Principal Investigator of HPTN 052 Dr. Myron Cohen reminded the audience of the findings of this landmark clinical trial, where ART in the HIV-infected partner was more than 96 percent effective in preventing HIV transmission in the uninfected partner and demonstrated health benefits to the infected partner. The trial also reported that 17 of the 27 HIV transmission events that occurred in the delayed treatment arm were transmissions from infected partners with CD4 counts greater than 350.
Lead on the first ever WHO guidance relevant to couples, Dr. Rachel Baggaley outlined the guidance development process, which began well before HPTN 052 results became available but have ultimately been informed by the compelling results of the study. Baggaley noted the substantial evidence that significant numbers of HIV infections in sub-Saharan Africa occur in the context of stable couple relationships. One study in Zambia found that 87 percent of genetically linked infections could be linked to cohabiting partners. She outlined some of the numerous benefits associated with couples counseling and testing including earlier access to ART for infected partners, opportunities for family planning and more consistent use of condoms, facilitating linkages to medical male circumcision for HIV-uninfected men, and strengthening relationships. Dr. Connie Cellum, principal investigator of the Partners PrEP study, also noted the need to end the separation of HIV testing from service delivery to effectively access couples and noted the potential high yield of home-based testing of partners given the challenges of getting couples to healthcare settings.
The WHO guidance dates includes the following five key recommendations:
- Couples or partners should be offered voluntary HIV counseling and testing to support mutual disclosure of HIV status.
- Couples or partners should be offered voluntary HIV counseling and testing to support mutual disclosure in antenatal settings.
- Partners who test positive for HIV infection in the context of couples counseling and testing should be offered ART for the benefit of their own health.
- Partners who test positive for HIV infection in the context of couples counseling and testing should be advised that if they take ART, it can also benefit their HIV uninfected sexual partner(s).
- Partners who test positive for HIV infection with CD4 counts greater than 350 should be offered ART to prevent transmission to their sexual partner(s).

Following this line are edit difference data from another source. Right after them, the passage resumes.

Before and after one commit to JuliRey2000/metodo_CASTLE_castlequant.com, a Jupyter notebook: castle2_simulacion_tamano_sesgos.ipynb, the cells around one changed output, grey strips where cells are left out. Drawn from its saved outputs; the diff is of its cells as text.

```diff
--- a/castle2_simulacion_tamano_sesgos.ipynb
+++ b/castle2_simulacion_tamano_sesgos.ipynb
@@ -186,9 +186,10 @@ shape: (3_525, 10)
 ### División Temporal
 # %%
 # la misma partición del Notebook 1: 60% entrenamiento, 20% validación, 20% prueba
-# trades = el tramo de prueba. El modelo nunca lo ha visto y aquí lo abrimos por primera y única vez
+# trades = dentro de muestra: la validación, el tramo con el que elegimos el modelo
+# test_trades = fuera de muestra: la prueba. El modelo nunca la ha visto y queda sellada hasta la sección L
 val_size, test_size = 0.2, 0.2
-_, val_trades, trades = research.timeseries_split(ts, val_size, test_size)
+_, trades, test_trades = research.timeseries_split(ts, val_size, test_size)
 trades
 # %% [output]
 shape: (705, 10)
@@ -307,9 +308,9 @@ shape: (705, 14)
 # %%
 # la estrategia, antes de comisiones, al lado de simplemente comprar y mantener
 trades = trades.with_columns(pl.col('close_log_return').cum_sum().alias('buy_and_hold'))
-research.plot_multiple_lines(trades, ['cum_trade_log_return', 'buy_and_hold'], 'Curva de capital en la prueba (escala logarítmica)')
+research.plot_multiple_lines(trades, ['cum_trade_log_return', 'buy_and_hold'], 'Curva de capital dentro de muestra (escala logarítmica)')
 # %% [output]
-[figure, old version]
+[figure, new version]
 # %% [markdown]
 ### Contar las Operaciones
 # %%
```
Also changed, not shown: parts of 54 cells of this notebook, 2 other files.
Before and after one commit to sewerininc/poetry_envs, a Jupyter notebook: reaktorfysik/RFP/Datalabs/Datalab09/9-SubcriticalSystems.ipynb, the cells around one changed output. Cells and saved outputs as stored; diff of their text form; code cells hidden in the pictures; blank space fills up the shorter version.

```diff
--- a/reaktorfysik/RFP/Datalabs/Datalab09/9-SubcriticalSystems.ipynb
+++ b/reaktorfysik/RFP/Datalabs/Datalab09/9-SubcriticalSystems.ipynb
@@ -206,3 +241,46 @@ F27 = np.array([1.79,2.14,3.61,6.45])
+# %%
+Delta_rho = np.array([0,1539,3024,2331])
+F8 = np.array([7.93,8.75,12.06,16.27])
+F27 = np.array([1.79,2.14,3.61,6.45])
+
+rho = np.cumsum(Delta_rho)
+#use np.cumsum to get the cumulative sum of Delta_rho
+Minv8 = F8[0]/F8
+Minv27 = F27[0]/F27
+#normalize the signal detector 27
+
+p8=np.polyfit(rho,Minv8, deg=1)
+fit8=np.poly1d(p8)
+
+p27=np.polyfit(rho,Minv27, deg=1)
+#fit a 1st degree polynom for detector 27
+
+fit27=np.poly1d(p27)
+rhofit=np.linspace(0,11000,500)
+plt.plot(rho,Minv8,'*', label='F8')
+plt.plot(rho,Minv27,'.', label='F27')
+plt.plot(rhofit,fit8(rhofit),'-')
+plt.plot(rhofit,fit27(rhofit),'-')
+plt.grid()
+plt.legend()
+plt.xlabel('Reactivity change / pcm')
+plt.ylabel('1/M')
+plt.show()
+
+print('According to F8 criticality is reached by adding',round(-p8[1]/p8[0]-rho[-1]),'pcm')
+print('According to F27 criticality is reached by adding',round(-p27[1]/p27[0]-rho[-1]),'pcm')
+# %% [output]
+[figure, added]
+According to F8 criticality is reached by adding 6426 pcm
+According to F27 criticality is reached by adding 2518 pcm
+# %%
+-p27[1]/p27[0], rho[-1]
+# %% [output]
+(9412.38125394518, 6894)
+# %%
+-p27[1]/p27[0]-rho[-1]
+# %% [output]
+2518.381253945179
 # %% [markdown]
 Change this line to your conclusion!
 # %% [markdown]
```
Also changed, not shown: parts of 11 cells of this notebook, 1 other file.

WHO hopes to finalize the guidance in the near future after further consideration of several additional important issues. One issue is the two recent clinical trial results of the use of PREP in the context of discordant couples that showed a strong prevention benefit. Another is the relevance of couples counseling and testing to men who have sex with men (MSM) in couples and couples who inject drugs.
Dr. John Stover of the Futures Institute presented some preliminary modeling data relevant to the draft guidance. One element of the model includes estimates of the percentage of HIV infections that likely occur in the context of discordant couples. Notably, percentages are higher in countries where HIV prevalence is lower. For instance, in Ethiopia the estimate is that 40 percent of infections occur in discordant couples while in Kenya the estimate is 12 percent. Stover’s modeling looks at building on the WHO HIV investment framework by estimating the cost and impact of testing and treating 10 percent of discordant couples and 20 percent of discordant couples. The estimated cost per infection averted is $10-$15,000. This intervention would avert 400,000 to 760,000 new HIV infections and avert 350,000 to 650,000 AIDS deaths.
Dr. David Hoos from UNAIDS summed up the excitement associated with prevention trial results this year: “I believe that we will remember 2011 as a turning point in the AIDS epidemic in the same fashion we remember 1996 as the year we identified effective therapy for HIV infection.”